Friday, November 16, 2012

Gimp or Photoshop: Creating Book Covers

Self-published authors have to do everything on their own, including book covers. There are services available, of course, that can be paid to do this. Most of us, however, do not have excess resources so we either do it ourselves, or ask family or friends for help. The DIY approach can also be costly if you do not have graphics software on hand for the task. Photoshop is regarded by most as the best tool for the job, but it is very expensive. For my latest round of book cover designs, I choose to try the free software called GIMP and was pleasantly surprised. Combining Gimp with the Createspace cover template allowed me to overcome the hurdle of creating a cover for my latest book, and editing and redesigning the photoshop generated covers of my previously published books.

First a little history:

Last year I wrote a four book scifi series called Socialite 1. While working on the time consuming task of editing I had little time to work on the covers, so my son (14 years old at the time) offered to do them. He used a combination of tools available on our iMac.

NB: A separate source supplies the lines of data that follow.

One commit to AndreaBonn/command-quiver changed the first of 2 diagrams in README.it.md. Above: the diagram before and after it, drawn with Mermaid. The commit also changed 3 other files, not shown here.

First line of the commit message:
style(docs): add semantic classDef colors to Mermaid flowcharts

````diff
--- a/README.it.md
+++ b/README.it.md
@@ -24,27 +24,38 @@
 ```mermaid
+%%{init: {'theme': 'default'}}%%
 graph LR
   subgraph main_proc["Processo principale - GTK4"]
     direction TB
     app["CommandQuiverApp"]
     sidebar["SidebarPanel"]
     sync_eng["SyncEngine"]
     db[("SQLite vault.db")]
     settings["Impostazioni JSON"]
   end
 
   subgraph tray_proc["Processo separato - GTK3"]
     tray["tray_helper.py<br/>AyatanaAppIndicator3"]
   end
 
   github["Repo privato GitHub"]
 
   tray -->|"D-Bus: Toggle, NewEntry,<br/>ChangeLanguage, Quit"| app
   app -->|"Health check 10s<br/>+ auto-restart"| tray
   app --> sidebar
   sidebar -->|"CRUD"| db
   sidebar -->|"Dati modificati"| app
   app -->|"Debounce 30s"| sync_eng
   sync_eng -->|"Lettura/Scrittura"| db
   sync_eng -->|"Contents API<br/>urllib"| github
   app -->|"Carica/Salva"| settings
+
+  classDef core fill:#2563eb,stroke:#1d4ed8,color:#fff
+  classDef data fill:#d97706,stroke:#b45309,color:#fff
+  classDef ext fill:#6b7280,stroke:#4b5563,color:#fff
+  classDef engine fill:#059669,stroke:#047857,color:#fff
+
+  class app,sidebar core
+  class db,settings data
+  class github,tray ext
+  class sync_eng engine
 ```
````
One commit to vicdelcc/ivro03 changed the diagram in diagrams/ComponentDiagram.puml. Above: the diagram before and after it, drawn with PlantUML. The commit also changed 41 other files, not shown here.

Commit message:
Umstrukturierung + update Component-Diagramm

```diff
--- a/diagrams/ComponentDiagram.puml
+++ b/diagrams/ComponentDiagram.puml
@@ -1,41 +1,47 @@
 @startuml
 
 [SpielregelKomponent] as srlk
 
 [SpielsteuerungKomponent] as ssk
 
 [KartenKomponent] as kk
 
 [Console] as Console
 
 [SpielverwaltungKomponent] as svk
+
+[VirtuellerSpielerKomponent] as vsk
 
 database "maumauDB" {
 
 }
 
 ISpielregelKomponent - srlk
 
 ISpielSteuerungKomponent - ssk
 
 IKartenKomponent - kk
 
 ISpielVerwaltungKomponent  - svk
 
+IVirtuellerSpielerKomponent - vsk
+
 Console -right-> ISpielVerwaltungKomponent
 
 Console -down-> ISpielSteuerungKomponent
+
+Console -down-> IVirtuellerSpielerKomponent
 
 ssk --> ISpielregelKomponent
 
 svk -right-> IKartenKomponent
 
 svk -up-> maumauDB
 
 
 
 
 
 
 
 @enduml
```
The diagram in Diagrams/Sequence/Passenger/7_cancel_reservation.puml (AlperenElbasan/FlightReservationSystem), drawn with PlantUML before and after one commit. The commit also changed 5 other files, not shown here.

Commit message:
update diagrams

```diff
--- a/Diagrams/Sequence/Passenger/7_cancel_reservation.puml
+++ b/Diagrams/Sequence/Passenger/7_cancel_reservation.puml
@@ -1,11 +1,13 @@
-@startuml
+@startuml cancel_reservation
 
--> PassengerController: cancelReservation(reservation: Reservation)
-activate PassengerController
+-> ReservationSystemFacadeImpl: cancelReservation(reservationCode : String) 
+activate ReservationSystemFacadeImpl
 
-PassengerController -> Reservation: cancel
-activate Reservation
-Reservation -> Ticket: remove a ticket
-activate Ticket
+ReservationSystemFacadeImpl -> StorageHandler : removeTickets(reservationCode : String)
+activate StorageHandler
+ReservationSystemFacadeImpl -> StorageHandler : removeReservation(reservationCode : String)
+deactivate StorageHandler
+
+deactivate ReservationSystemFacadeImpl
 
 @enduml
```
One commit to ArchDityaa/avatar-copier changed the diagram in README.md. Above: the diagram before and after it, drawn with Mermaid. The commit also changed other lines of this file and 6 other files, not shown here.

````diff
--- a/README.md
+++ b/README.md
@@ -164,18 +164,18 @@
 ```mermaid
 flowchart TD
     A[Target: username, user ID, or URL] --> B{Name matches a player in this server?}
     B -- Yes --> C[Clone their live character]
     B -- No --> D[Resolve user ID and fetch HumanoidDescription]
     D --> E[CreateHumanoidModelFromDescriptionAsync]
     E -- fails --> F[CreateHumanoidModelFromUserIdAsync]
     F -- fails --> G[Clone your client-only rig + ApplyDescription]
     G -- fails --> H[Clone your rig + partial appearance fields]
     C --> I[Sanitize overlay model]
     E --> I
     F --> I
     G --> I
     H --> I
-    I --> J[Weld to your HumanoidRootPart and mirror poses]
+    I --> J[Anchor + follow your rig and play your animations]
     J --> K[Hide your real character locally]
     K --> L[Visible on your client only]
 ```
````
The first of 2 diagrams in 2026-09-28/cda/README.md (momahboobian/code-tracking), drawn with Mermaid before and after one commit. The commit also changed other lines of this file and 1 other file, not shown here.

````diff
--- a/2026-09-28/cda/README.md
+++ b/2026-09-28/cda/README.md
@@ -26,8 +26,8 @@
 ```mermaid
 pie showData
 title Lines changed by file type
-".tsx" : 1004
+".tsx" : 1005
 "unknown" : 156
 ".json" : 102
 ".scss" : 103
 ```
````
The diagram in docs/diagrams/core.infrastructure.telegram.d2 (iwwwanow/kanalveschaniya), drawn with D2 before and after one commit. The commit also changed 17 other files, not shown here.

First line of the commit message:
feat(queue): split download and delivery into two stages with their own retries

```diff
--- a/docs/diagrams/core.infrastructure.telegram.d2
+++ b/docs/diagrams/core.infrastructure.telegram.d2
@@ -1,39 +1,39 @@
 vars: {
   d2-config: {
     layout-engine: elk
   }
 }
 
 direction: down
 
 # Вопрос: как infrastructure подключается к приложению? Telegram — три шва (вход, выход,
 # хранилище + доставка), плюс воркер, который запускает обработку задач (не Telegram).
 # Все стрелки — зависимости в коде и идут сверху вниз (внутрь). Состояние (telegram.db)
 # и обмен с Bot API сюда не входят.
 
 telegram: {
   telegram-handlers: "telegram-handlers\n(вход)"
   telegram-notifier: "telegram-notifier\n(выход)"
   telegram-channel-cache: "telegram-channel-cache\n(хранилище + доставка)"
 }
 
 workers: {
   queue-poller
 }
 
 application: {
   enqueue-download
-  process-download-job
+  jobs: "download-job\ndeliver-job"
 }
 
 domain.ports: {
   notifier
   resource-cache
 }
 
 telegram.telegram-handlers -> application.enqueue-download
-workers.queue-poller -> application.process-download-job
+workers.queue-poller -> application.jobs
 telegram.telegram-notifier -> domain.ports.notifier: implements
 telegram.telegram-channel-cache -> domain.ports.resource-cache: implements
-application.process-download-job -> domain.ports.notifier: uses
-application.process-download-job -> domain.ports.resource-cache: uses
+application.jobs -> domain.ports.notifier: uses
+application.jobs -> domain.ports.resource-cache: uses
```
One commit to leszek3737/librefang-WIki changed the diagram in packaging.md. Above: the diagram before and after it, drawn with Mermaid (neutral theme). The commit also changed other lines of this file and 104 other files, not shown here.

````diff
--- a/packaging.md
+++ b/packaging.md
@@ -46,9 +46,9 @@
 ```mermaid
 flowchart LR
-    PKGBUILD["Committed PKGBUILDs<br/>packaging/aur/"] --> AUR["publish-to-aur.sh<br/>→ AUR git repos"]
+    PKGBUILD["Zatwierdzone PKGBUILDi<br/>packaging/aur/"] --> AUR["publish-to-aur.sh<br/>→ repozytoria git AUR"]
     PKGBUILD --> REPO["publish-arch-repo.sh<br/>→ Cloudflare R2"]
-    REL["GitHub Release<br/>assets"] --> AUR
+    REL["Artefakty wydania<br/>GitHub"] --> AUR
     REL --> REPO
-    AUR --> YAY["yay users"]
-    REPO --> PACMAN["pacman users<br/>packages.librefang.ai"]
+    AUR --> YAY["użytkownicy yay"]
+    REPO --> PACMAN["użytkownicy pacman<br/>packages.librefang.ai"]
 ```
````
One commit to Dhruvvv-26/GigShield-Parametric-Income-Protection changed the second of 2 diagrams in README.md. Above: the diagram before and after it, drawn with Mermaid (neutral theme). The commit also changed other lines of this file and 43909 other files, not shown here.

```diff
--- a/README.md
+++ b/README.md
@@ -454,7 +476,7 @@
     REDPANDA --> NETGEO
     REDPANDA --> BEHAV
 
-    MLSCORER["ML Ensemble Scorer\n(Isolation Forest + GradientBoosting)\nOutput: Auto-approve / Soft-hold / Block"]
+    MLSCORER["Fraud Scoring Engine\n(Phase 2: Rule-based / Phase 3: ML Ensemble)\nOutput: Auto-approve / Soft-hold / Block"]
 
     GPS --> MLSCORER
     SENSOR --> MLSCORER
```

The basic design he used emphasized the dichotomies of good and evil with contrasting dark and light triangles.  (here is a picture of the cover of book 1 of the series.) I was very appreciative of his efforts, of course, but knew that I would need to make them more visually appealing at some point in the future. At the time Photoshop was offering a thirty day trial, so I used photoshop to create the back page and spine of the print book covers. I had never used it before, but found it quite easy to learn for this task (using youtube videos as my teacher.)

This fall I completed my fifth book Good Gladys (pictured above) and figured that at the same time as I was designing its cover, I would redo the covers of my Socialite books. I looked for an alternative to Photoshop (because of price) and found that many websites recommended GIMP. I downloaded it (for free!) onto my MAC (the PC version is also available), watched a few youtube HOW-TO videos (here's a sample) and went to work.

I asked my sister-in-law, a wonderful photographer, for a photo depicting a sunrise or sunset—something kind of mysterious looking, appropriate for the murder mystery genre of Good Gladys. She sent this to me (pictured at right). A little cropping and some manipulation of the colours turned that photograph into the cover pictured above. GIMP was really easy to use, and the whole cover took only a few hours from start to finish. For the print version of the book, I just opened the cover template provided by createspace, then added the image of the front that I had created and sized it appropriately. I found that this process was just as easy and effective as it had previously been with photoshop. The resulting pdf document of the cover was instantly accepted by the Createspace editors, just as the photoshop version of the Socialite covers had been.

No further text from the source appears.